* _What is needed_:
Output the data in full. Keep every entry exactly as written.

* _Data records_:
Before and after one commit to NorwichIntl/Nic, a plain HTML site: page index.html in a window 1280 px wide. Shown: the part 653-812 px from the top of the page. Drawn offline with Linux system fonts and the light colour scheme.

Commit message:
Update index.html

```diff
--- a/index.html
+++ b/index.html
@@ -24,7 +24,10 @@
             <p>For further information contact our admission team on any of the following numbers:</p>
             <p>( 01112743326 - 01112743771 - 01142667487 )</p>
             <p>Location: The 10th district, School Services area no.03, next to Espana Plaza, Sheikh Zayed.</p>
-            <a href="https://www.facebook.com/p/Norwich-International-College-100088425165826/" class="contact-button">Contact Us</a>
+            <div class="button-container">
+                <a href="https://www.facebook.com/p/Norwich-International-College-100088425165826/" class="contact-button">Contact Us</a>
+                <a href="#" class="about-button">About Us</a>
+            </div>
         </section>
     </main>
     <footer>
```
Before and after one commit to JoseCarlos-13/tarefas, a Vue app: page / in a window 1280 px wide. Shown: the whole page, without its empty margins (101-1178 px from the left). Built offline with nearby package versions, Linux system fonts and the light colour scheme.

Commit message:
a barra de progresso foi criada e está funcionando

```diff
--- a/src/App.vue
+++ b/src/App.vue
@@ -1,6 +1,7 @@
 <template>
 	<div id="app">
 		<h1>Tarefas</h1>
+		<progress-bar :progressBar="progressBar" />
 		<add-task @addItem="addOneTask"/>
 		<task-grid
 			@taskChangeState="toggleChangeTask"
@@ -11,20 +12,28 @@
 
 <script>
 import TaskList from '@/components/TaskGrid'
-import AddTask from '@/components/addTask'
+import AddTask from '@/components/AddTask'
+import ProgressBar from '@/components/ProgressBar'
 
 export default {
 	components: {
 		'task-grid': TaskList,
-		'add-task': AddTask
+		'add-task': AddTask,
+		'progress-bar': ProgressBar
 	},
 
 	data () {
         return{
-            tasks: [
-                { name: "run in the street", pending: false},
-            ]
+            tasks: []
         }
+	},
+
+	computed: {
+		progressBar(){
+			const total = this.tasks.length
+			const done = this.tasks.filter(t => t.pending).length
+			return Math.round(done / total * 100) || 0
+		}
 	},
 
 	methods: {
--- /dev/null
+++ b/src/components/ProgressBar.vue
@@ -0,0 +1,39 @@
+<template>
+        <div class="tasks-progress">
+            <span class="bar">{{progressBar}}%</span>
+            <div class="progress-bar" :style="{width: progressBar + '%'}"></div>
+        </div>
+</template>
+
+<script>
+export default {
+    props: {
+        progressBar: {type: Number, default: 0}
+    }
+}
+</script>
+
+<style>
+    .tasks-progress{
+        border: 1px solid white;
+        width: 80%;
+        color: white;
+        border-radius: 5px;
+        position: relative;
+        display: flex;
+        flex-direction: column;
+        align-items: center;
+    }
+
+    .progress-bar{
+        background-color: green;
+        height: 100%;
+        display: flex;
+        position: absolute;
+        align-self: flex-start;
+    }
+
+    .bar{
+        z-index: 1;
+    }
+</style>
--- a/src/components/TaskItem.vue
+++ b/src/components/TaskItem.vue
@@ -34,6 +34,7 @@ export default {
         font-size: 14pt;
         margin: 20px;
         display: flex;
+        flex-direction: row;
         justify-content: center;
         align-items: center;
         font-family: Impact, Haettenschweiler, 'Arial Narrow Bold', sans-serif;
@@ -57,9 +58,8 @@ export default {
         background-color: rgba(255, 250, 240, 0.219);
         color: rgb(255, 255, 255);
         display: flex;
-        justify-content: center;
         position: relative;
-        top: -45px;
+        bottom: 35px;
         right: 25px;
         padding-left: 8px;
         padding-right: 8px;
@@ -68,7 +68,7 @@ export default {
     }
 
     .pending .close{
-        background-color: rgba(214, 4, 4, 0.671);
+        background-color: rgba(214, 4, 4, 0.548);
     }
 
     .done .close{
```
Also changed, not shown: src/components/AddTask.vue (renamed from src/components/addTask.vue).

* _Written reply_:
Before and after one commit to NorwichIntl/Nic, a plain HTML site: page index.html in a window 1280 px wide. Shown: the part 653-812 px from the top of the page. Drawn offline with Linux system fonts and the light colour scheme.

Commit message:
Update index.html

```diff
--- a/index.html
+++ b/index.html
@@ -24,7 +24,10 @@
             <p>For further information contact our admission team on any of the following numbers:</p>
             <p>( 01112743326 - 01112743771 - 01142667487 )</p>
             <p>Location: The 10th district, School Services area no.03, next to Espana Plaza, Sheikh Zayed.</p>
-            <a href="https://www.facebook.com/p/Norwich-International-College-100088425165826/" class="contact-button">Contact Us</a>
+            <div class="button-container">
+                <a href="https://www.facebook.com/p/Norwich-International-College-100088425165826/" class="contact-button">Contact Us</a>
+                <a href="#" class="about-button">About Us</a>
+            </div>
         </section>
     </main>
     <footer>
```
Before and after one commit to JoseCarlos-13/tarefas, a Vue app: page / in a window 1280 px wide. Shown: the whole page, without its empty margins (101-1178 px from the left). Built offline with nearby package versions, Linux system fonts and the light colour scheme.

Commit message:
a barra de progresso foi criada e está funcionando

```diff
--- a/src/App.vue
+++ b/src/App.vue
@@ -1,6 +1,7 @@
 <template>
 	<div id="app">
 		<h1>Tarefas</h1>
+		<progress-bar :progressBar="progressBar" />
 		<add-task @addItem="addOneTask"/>
 		<task-grid
 			@taskChangeState="toggleChangeTask"
@@ -11,20 +12,28 @@
 
 <script>
 import TaskList from '@/components/TaskGrid'
-import AddTask from '@/components/addTask'
+import AddTask from '@/components/AddTask'
+import ProgressBar from '@/components/ProgressBar'
 
 export default {
 	components: {
 		'task-grid': TaskList,
-		'add-task': AddTask
+		'add-task': AddTask,
+		'progress-bar': ProgressBar
 	},
 
 	data () {
         return{
-            tasks: [
-                { name: "run in the street", pending: false},
-            ]
+            tasks: []
         }
+	},
+
+	computed: {
+		progressBar(){
+			const total = this.tasks.length
+			const done = this.tasks.filter(t => t.pending).length
+			return Math.round(done / total * 100) || 0
+		}
 	},
 
 	methods: {
--- /dev/null
+++ b/src/components/ProgressBar.vue
@@ -0,0 +1,39 @@
+<template>
+        <div class="tasks-progress">
+            <span class="bar">{{progressBar}}%</span>
+            <div class="progress-bar" :style="{width: progressBar + '%'}"></div>
+        </div>
+</template>
+
+<script>
+export default {
+    props: {
+        progressBar: {type: Number, default: 0}
+    }
+}
+</script>
+
+<style>
+    .tasks-progress{
+        border: 1px solid white;
+        width: 80%;
+        color: white;
+        border-radius: 5px;
+        position: relative;
+        display: flex;
+        flex-direction: column;
+        align-items: center;
+    }
+
+    .progress-bar{
+        background-color: green;
+        height: 100%;
+        display: flex;
+        position: absolute;
+        align-self: flex-start;
+    }
+
+    .bar{
+        z-index: 1;
+    }
+</style>
--- a/src/components/TaskItem.vue
+++ b/src/components/TaskItem.vue
@@ -34,6 +34,7 @@ export default {
         font-size: 14pt;
         margin: 20px;
         display: flex;
+        flex-direction: row;
         justify-content: center;
         align-items: center;
         font-family: Impact, Haettenschweiler, 'Arial Narrow Bold', sans-serif;
@@ -57,9 +58,8 @@ export default {
         background-color: rgba(255, 250, 240, 0.219);
         color: rgb(255, 255, 255);
         display: flex;
-        justify-content: center;
         position: relative;
-        top: -45px;
+        bottom: 35px;
         right: 25px;
         padding-left: 8px;
         padding-right: 8px;
@@ -68,7 +68,7 @@ export default {
     }
 
     .pending .close{
-        background-color: rgba(214, 4, 4, 0.671);
+        background-color: rgba(214, 4, 4, 0.548);
     }
 
     .done .close{
```
Also changed, not shown: src/components/AddTask.vue (renamed from src/components/addTask.vue).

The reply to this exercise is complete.